The Bucket List Directed by Rob Reiner
The Bucket List is a bizarro brother to Coppola’s muddled but dignified meditation on aging and death. The film’s trailers suggest the triteness you’re in for, and Morgan Freeman’s opening narration—the same wise-old-black-man spiel that ruined The Shawshank Redemption and once again bristles here—seconds it. And the entire Rob Reiner-directed sick-buddy dramedy, boasting the odd-couple pairing of Freeman and Jack Nicholson, delivers. Even scripter Justin Zackham seems to know the drivel he’s dishing out. When Nicholson’s cancer-ridden character learns of the concept of the “bucket list”—a catalog of all the stuff you want to do before you kick said bucket—his response is an apt description for the movie. “Cutesy,” he says, dismissively.

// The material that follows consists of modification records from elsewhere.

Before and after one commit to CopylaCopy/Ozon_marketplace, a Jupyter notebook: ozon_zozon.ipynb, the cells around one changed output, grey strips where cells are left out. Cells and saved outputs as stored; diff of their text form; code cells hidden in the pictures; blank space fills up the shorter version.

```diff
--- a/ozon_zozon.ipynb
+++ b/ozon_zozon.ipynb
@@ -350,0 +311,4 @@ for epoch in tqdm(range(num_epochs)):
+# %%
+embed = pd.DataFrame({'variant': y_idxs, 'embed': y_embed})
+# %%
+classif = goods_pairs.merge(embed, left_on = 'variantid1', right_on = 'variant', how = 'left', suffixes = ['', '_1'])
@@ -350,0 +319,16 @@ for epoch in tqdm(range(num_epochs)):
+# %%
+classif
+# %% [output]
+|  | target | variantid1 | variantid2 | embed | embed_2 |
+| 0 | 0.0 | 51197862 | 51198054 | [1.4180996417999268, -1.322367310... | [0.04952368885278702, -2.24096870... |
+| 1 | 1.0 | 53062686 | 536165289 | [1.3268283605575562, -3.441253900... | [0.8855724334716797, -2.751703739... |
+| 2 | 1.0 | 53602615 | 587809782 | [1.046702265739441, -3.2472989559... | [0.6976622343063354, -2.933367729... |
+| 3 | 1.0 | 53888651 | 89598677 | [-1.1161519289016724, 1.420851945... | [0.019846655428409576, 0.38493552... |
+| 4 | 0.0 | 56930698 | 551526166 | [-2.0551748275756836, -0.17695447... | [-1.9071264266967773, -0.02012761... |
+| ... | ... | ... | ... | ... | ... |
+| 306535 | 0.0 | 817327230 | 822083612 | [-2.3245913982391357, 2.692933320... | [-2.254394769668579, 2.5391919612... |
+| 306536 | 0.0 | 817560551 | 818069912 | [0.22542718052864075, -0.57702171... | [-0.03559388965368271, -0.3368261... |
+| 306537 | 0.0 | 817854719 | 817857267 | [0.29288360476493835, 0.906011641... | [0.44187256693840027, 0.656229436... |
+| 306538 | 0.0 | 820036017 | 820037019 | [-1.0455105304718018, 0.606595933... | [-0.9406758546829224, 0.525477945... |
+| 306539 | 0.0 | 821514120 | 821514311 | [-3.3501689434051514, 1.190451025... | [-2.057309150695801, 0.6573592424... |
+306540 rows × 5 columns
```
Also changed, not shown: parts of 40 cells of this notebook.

That said, Reiner’s film isn’t terrible, just flat—though lifelessness is a pretty damning characteristic in a story about living it up before you die. Freeman’s Carter is a mechanic who dropped out of college when his wife became pregnant. Forty-five years later, their relationship is tepid, and it gets no warmer once he learns he has cancer. Meanwhile, Nicholson’s Edward, a wealthy bachelor and businessman with a special interest in buying hospitals, is still kicking—until he squawks to a board of a new property that the facility is to have “two beds to a room, no exceptions.” Almost immediately after the words come out of his mouth, he coughs up blood. Later, he wakes up next to Carter, naturally demanding that he be granted an exception to the roommate policy. Plus, he likes superfancy coffee, while Carter thinks Chock Full o’ Nuts is aces. Let the wackiness begin.
The film’s title comes into play when Carter begins composing his to-do list; his choices are largely philosophical and selfless, and Edward declares them “extremely weak.” (Zackham’s self-awareness again?) Edward has the cash, so he adds sports cars, sky-diving, and loads of travel to Carter’s to-dos, persuades him to spend his final days with him instead of his wife, and off they go.
Like Youth Without Youth, The Bucket List has some sweet cinematography going for it—pyramids, polar caps, and the Great Wall are gorgeously depicted—but little else. Almost nothing feels genuine here, from the men’s friendship (knowing chuckles can take even the best actors only so far) to their whooping last hurrahs (an already-dull drag race is accompanied by an excruciating cover of ZZ Top’s “Tush”) to the by-the-numbers heartstring-tugging (a cute widdle granddaughter! dramatic collapses!). Worse, Reiner likes to highlight, underline, and add exclamation points to the story, such as having Carter react to bad news first with a slack-jawed dropping of his cigarette and later with a forceful crumpling of his list. Freeman at least had the right idea with the latter—it’s what he and Nicholson should have done when they first eyed the script.